Hint: odd+odd=even; odd+even=odd. You never get two evens in a row. Do induction on $n$ so that there are three cases for each $n$, and you have the base case. Assume the three cases for $n$, and show that they together imply the three cases for $n+1$.
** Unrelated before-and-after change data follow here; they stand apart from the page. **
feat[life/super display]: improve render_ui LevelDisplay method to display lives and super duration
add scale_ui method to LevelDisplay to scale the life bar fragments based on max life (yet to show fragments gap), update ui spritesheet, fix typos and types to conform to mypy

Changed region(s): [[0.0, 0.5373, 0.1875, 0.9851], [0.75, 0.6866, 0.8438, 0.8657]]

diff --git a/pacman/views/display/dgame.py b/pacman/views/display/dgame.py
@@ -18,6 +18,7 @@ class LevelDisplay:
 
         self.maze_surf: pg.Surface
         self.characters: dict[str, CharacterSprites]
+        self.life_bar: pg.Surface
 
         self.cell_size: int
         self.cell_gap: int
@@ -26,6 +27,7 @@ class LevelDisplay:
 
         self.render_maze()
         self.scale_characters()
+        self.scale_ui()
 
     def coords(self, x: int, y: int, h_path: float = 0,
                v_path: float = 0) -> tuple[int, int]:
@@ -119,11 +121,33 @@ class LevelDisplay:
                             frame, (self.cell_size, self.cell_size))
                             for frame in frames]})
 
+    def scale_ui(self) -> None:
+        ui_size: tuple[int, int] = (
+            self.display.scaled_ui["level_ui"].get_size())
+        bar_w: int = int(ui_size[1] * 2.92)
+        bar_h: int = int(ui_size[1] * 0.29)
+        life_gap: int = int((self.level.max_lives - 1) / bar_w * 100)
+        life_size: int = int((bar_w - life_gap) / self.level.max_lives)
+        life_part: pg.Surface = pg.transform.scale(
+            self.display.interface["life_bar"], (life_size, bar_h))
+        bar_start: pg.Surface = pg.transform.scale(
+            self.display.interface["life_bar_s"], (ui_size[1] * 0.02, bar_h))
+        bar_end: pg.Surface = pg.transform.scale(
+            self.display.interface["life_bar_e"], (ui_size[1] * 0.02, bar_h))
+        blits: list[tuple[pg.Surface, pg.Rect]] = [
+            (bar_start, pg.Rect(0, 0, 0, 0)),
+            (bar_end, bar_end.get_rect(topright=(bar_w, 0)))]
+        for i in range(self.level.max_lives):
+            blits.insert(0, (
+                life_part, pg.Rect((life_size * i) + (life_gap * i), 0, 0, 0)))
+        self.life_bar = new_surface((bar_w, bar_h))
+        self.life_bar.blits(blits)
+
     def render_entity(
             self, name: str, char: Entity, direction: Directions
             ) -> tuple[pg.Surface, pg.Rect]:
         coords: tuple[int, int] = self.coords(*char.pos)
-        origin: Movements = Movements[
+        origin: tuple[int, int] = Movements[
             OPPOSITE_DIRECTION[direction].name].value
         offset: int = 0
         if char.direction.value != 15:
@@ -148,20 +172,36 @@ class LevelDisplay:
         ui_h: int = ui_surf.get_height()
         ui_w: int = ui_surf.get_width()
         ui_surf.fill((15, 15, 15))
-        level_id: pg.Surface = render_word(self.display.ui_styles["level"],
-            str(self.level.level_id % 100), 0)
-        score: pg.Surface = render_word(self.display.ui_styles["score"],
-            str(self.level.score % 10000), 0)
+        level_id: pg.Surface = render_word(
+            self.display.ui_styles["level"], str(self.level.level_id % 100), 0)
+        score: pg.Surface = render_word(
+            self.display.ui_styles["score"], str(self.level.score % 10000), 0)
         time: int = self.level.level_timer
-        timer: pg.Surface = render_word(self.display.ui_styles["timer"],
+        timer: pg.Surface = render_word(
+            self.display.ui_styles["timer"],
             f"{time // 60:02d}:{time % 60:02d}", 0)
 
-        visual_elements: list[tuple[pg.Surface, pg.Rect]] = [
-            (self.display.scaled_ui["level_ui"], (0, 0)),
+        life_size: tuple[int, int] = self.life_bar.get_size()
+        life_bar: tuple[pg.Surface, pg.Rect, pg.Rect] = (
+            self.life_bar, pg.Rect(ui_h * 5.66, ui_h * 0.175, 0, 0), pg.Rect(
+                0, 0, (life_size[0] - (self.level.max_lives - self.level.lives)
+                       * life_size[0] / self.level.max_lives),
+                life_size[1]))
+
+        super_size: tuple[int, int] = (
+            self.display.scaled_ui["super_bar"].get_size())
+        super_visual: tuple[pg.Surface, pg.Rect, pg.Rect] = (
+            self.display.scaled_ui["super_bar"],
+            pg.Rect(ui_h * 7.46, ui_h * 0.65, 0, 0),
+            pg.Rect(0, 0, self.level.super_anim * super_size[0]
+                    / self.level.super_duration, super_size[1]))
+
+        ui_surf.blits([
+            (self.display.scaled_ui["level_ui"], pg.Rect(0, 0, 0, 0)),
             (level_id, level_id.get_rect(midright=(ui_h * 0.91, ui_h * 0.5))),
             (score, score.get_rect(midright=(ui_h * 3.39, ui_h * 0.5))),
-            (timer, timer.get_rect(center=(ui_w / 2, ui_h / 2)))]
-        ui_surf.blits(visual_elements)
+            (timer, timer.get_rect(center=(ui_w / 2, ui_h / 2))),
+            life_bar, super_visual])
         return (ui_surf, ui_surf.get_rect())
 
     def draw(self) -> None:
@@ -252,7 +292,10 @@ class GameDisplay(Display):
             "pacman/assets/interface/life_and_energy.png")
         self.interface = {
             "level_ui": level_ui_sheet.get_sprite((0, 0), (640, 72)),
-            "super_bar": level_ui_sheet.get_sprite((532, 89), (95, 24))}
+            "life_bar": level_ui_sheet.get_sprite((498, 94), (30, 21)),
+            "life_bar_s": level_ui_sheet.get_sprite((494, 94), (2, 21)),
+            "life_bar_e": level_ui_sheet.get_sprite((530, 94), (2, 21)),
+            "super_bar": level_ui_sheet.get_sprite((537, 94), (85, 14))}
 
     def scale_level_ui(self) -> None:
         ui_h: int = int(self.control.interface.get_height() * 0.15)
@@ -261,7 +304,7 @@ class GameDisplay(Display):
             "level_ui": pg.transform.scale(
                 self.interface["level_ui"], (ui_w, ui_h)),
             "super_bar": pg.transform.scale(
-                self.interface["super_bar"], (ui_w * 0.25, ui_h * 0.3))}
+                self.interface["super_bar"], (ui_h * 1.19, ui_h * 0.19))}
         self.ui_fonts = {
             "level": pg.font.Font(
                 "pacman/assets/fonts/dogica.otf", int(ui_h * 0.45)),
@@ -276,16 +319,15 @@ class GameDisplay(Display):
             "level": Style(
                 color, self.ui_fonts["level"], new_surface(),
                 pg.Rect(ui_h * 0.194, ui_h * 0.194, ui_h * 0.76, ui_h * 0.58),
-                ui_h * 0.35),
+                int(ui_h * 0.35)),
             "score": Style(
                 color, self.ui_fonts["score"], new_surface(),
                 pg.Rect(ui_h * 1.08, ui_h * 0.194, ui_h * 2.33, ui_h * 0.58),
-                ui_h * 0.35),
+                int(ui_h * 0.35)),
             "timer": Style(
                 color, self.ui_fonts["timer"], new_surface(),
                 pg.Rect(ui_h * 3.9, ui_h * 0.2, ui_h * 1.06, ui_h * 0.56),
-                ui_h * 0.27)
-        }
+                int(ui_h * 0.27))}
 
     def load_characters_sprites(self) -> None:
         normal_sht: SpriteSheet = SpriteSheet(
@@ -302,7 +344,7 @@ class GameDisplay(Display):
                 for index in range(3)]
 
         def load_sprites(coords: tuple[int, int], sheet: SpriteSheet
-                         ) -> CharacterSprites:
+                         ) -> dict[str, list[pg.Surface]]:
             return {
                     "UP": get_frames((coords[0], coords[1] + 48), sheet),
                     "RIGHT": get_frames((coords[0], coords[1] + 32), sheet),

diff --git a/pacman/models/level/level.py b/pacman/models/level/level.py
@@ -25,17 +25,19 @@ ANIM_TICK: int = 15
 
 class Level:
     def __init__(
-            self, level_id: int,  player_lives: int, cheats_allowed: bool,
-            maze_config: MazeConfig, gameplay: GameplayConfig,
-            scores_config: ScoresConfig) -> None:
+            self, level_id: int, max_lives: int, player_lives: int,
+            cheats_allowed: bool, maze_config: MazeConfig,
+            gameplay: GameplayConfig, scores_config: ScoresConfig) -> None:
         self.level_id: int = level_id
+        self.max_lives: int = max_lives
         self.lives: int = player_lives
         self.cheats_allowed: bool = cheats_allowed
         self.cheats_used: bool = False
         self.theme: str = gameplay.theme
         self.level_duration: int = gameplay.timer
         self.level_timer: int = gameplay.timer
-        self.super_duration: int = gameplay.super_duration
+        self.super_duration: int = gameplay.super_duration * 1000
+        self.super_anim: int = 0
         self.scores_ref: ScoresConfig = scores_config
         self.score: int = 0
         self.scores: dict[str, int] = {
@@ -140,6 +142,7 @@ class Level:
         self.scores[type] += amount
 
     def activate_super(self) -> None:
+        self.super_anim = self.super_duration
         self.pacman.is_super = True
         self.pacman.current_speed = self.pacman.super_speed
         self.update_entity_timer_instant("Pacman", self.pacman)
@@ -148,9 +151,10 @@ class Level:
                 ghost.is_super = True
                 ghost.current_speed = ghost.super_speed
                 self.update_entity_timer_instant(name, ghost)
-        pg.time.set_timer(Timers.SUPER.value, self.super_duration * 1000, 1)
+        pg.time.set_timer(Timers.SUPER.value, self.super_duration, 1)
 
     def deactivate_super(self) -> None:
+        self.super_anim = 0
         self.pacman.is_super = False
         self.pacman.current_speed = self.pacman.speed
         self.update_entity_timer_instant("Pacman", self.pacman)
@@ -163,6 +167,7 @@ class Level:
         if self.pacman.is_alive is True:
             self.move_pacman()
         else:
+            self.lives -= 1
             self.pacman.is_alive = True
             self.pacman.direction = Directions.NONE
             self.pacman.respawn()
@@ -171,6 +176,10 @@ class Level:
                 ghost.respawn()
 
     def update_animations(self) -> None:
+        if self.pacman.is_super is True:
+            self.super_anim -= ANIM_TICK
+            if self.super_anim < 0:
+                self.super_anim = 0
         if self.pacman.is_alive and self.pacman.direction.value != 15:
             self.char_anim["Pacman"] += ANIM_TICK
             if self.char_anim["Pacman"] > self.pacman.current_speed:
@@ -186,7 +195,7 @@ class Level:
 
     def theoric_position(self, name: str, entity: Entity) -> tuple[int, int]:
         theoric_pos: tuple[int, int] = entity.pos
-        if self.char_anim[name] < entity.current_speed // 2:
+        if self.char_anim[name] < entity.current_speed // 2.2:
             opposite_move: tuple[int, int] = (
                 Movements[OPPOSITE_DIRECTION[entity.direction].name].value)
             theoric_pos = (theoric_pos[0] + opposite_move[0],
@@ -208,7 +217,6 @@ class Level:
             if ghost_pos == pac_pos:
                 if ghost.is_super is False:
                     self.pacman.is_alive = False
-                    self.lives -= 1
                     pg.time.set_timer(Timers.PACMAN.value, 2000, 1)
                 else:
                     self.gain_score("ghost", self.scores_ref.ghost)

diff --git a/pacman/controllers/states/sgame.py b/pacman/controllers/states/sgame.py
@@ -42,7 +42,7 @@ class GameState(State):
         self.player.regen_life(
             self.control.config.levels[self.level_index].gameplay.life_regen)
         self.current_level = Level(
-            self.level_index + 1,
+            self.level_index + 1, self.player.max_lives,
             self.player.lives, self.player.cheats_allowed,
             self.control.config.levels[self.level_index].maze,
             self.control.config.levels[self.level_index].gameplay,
Assume that $f(3n)$ is even, $f(3n+1)$ is odd, $f(3n+2)$ is odd. Then check the parity of $f(3(n+1))=f(3n+3)$, $f(3(n+1)+1)=f(3n+4)$ and $f(3(n+1)+2)=f(3n+5)$. – Mark Bennet Feb 9 '14 at 12:20